- WHAT YOU ARE ASKED TO DO -
Exactly as shown below, retype every line of the data.

= Beginning of Section =

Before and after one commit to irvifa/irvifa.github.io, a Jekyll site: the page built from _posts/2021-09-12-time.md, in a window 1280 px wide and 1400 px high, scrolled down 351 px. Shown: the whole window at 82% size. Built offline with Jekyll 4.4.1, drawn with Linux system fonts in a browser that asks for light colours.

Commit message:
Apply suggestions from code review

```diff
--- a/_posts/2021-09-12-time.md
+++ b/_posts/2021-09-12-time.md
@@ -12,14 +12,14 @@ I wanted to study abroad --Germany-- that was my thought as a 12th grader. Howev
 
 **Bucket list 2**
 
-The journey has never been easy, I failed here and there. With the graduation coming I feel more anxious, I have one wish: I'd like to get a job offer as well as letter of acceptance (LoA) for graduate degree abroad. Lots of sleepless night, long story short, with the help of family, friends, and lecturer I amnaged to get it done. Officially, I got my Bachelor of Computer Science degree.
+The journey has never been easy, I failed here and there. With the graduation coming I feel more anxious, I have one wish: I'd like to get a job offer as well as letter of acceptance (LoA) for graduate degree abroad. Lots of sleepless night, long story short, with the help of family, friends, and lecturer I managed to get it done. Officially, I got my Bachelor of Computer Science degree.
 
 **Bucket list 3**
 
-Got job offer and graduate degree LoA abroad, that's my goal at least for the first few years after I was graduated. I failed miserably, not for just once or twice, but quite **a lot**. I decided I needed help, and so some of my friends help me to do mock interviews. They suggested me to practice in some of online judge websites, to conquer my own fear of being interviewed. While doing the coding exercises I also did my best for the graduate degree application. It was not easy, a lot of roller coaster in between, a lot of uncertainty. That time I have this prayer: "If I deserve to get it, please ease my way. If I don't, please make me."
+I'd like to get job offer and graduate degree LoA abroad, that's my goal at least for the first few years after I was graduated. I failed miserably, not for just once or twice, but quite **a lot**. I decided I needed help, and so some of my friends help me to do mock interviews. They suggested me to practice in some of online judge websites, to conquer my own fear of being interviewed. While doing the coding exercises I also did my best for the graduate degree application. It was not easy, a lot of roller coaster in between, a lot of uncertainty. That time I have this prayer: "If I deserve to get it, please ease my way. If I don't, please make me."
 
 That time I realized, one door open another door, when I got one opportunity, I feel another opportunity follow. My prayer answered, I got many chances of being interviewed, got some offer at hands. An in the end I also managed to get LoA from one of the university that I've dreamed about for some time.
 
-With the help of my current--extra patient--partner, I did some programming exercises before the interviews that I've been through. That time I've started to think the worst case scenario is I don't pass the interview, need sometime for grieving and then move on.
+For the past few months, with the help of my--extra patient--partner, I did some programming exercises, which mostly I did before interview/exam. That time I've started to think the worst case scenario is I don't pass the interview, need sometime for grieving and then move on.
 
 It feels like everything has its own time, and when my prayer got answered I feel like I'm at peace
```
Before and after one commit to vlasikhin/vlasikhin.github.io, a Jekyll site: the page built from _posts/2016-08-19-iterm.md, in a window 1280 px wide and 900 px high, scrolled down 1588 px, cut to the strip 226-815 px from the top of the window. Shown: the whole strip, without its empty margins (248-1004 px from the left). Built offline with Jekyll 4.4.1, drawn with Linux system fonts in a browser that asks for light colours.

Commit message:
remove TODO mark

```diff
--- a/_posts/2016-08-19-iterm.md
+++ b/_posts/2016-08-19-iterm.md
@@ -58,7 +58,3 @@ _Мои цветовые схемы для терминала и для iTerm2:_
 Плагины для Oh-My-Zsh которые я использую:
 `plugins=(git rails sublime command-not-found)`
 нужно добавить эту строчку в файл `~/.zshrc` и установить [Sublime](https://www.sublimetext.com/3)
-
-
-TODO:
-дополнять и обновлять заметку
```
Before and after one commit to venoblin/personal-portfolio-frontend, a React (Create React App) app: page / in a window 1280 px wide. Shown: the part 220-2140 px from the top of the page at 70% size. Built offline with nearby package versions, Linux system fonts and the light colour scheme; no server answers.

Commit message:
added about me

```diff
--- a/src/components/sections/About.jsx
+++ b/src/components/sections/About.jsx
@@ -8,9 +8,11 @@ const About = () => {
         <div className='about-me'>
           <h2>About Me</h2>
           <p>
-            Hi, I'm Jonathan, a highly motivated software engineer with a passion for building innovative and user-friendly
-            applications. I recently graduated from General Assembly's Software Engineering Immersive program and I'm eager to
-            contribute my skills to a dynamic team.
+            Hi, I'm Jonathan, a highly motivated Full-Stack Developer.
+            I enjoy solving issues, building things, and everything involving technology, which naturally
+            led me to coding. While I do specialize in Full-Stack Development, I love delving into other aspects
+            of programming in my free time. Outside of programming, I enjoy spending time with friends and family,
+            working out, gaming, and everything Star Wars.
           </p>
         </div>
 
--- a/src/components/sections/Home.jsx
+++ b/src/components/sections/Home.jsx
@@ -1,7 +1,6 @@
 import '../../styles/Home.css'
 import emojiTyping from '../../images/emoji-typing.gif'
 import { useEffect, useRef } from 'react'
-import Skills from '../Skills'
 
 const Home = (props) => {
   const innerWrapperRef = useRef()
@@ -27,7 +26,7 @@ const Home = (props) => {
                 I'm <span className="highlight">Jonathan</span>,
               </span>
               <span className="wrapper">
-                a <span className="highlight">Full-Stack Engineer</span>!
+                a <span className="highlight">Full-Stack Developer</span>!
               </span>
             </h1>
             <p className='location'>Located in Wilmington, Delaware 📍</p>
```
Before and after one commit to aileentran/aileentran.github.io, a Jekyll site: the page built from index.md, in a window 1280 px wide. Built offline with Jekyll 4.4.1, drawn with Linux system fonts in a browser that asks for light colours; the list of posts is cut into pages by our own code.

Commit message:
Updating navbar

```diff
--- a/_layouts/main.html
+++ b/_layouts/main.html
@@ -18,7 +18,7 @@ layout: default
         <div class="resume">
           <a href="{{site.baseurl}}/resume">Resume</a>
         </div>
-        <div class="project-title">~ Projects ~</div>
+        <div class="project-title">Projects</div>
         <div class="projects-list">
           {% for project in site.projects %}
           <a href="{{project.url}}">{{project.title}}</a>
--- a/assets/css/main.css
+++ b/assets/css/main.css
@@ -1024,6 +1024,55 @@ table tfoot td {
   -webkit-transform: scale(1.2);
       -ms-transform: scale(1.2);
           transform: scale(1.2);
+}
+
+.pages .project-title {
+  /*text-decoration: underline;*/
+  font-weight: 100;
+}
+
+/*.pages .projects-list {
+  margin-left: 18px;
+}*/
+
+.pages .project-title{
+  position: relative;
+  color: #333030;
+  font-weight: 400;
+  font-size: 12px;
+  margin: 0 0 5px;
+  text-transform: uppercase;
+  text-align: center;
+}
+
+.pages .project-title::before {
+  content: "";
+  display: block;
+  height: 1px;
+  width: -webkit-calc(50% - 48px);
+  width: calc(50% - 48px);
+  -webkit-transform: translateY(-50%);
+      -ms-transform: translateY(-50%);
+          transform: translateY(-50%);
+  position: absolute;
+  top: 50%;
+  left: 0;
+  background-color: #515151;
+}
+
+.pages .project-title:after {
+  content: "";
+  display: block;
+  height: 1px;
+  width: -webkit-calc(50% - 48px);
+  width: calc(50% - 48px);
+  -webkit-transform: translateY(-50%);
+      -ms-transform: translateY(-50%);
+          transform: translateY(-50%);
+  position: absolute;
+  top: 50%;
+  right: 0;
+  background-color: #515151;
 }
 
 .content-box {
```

= End of Section =

- WRITTEN RESPONSE -
Before and after one commit to irvifa/irvifa.github.io, a Jekyll site: the page built from _posts/2021-09-12-time.md, in a window 1280 px wide and 1400 px high, scrolled down 351 px. Shown: the whole window at 82% size. Built offline with Jekyll 4.4.1, drawn with Linux system fonts in a browser that asks for light colours.

Commit message:
Apply suggestions from code review

```diff
--- a/_posts/2021-09-12-time.md
+++ b/_posts/2021-09-12-time.md
@@ -12,14 +12,14 @@ I wanted to study abroad --Germany-- that was my thought as a 12th grader. Howev
 
 **Bucket list 2**
 
-The journey has never been easy, I failed here and there. With the graduation coming I feel more anxious, I have one wish: I'd like to get a job offer as well as letter of acceptance (LoA) for graduate degree abroad. Lots of sleepless night, long story short, with the help of family, friends, and lecturer I amnaged to get it done. Officially, I got my Bachelor of Computer Science degree.
+The journey has never been easy, I failed here and there. With the graduation coming I feel more anxious, I have one wish: I'd like to get a job offer as well as letter of acceptance (LoA) for graduate degree abroad. Lots of sleepless night, long story short, with the help of family, friends, and lecturer I managed to get it done. Officially, I got my Bachelor of Computer Science degree.
 
 **Bucket list 3**
 
-Got job offer and graduate degree LoA abroad, that's my goal at least for the first few years after I was graduated. I failed miserably, not for just once or twice, but quite **a lot**. I decided I needed help, and so some of my friends help me to do mock interviews. They suggested me to practice in some of online judge websites, to conquer my own fear of being interviewed. While doing the coding exercises I also did my best for the graduate degree application. It was not easy, a lot of roller coaster in between, a lot of uncertainty. That time I have this prayer: "If I deserve to get it, please ease my way. If I don't, please make me."
+I'd like to get job offer and graduate degree LoA abroad, that's my goal at least for the first few years after I was graduated. I failed miserably, not for just once or twice, but quite **a lot**. I decided I needed help, and so some of my friends help me to do mock interviews. They suggested me to practice in some of online judge websites, to conquer my own fear of being interviewed. While doing the coding exercises I also did my best for the graduate degree application. It was not easy, a lot of roller coaster in between, a lot of uncertainty. That time I have this prayer: "If I deserve to get it, please ease my way. If I don't, please make me."
 
 That time I realized, one door open another door, when I got one opportunity, I feel another opportunity follow. My prayer answered, I got many chances of being interviewed, got some offer at hands. An in the end I also managed to get LoA from one of the university that I've dreamed about for some time.
 
-With the help of my current--extra patient--partner, I did some programming exercises before the interviews that I've been through. That time I've started to think the worst case scenario is I don't pass the interview, need sometime for grieving and then move on.
+For the past few months, with the help of my--extra patient--partner, I did some programming exercises, which mostly I did before interview/exam. That time I've started to think the worst case scenario is I don't pass the interview, need sometime for grieving and then move on.
 
 It feels like everything has its own time, and when my prayer got answered I feel like I'm at peace
```
Before and after one commit to vlasikhin/vlasikhin.github.io, a Jekyll site: the page built from _posts/2016-08-19-iterm.md, in a window 1280 px wide and 900 px high, scrolled down 1588 px, cut to the strip 226-815 px from the top of the window. Shown: the whole strip, without its empty margins (248-1004 px from the left). Built offline with Jekyll 4.4.1, drawn with Linux system fonts in a browser that asks for light colours.

Commit message:
remove TODO mark

```diff
--- a/_posts/2016-08-19-iterm.md
+++ b/_posts/2016-08-19-iterm.md
@@ -58,7 +58,3 @@ _Мои цветовые схемы для терминала и для iTerm2:_
 Плагины для Oh-My-Zsh которые я использую:
 `plugins=(git rails sublime command-not-found)`
 нужно добавить эту строчку в файл `~/.zshrc` и установить [Sublime](https://www.sublimetext.com/3)
-
-
-TODO:
-дополнять и обновлять заметку
```
Before and after one commit to venoblin/personal-portfolio-frontend, a React (Create React App) app: page / in a window 1280 px wide. Shown: the part 220-2140 px from the top of the page at 70% size. Built offline with nearby package versions, Linux system fonts and the light colour scheme; no server answers.

Commit message:
added about me

```diff
--- a/src/components/sections/About.jsx
+++ b/src/components/sections/About.jsx
@@ -8,9 +8,11 @@ const About = () => {
         <div className='about-me'>
           <h2>About Me</h2>
           <p>
-            Hi, I'm Jonathan, a highly motivated software engineer with a passion for building innovative and user-friendly
-            applications. I recently graduated from General Assembly's Software Engineering Immersive program and I'm eager to
-            contribute my skills to a dynamic team.
+            Hi, I'm Jonathan, a highly motivated Full-Stack Developer.
+            I enjoy solving issues, building things, and everything involving technology, which naturally
+            led me to coding. While I do specialize in Full-Stack Development, I love delving into other aspects
+            of programming in my free time. Outside of programming, I enjoy spending time with friends and family,
+            working out, gaming, and everything Star Wars.
           </p>
         </div>
 
--- a/src/components/sections/Home.jsx
+++ b/src/components/sections/Home.jsx
@@ -1,7 +1,6 @@
 import '../../styles/Home.css'
 import emojiTyping from '../../images/emoji-typing.gif'
 import { useEffect, useRef } from 'react'
-import Skills from '../Skills'
 
 const Home = (props) => {
   const innerWrapperRef = useRef()
@@ -27,7 +26,7 @@ const Home = (props) => {
                 I'm <span className="highlight">Jonathan</span>,
               </span>
               <span className="wrapper">
-                a <span className="highlight">Full-Stack Engineer</span>!
+                a <span className="highlight">Full-Stack Developer</span>!
               </span>
             </h1>
             <p className='location'>Located in Wilmington, Delaware 📍</p>
```
Before and after one commit to aileentran/aileentran.github.io, a Jekyll site: the page built from index.md, in a window 1280 px wide. Built offline with Jekyll 4.4.1, drawn with Linux system fonts in a browser that asks for light colours; the list of posts is cut into pages by our own code.

Commit message:
Updating navbar

```diff
--- a/_layouts/main.html
+++ b/_layouts/main.html
@@ -18,7 +18,7 @@ layout: default
         <div class="resume">
           <a href="{{site.baseurl}}/resume">Resume</a>
         </div>
-        <div class="project-title">~ Projects ~</div>
+        <div class="project-title">Projects</div>
         <div class="projects-list">
           {% for project in site.projects %}
           <a href="{{project.url}}">{{project.title}}</a>
--- a/assets/css/main.css
+++ b/assets/css/main.css
@@ -1024,6 +1024,55 @@ table tfoot td {
   -webkit-transform: scale(1.2);
       -ms-transform: scale(1.2);
           transform: scale(1.2);
+}
+
+.pages .project-title {
+  /*text-decoration: underline;*/
+  font-weight: 100;
+}
+
+/*.pages .projects-list {
+  margin-left: 18px;
+}*/
+
+.pages .project-title{
+  position: relative;
+  color: #333030;
+  font-weight: 400;
+  font-size: 12px;
+  margin: 0 0 5px;
+  text-transform: uppercase;
+  text-align: center;
+}
+
+.pages .project-title::before {
+  content: "";
+  display: block;
+  height: 1px;
+  width: -webkit-calc(50% - 48px);
+  width: calc(50% - 48px);
+  -webkit-transform: translateY(-50%);
+      -ms-transform: translateY(-50%);
+          transform: translateY(-50%);
+  position: absolute;
+  top: 50%;
+  left: 0;
+  background-color: #515151;
+}
+
+.pages .project-title:after {
+  content: "";
+  display: block;
+  height: 1px;
+  width: -webkit-calc(50% - 48px);
+  width: calc(50% - 48px);
+  -webkit-transform: translateY(-50%);
+      -ms-transform: translateY(-50%);
+          transform: translateY(-50%);
+  position: absolute;
+  top: 50%;
+  right: 0;
+  background-color: #515151;
 }
 
 .content-box {
```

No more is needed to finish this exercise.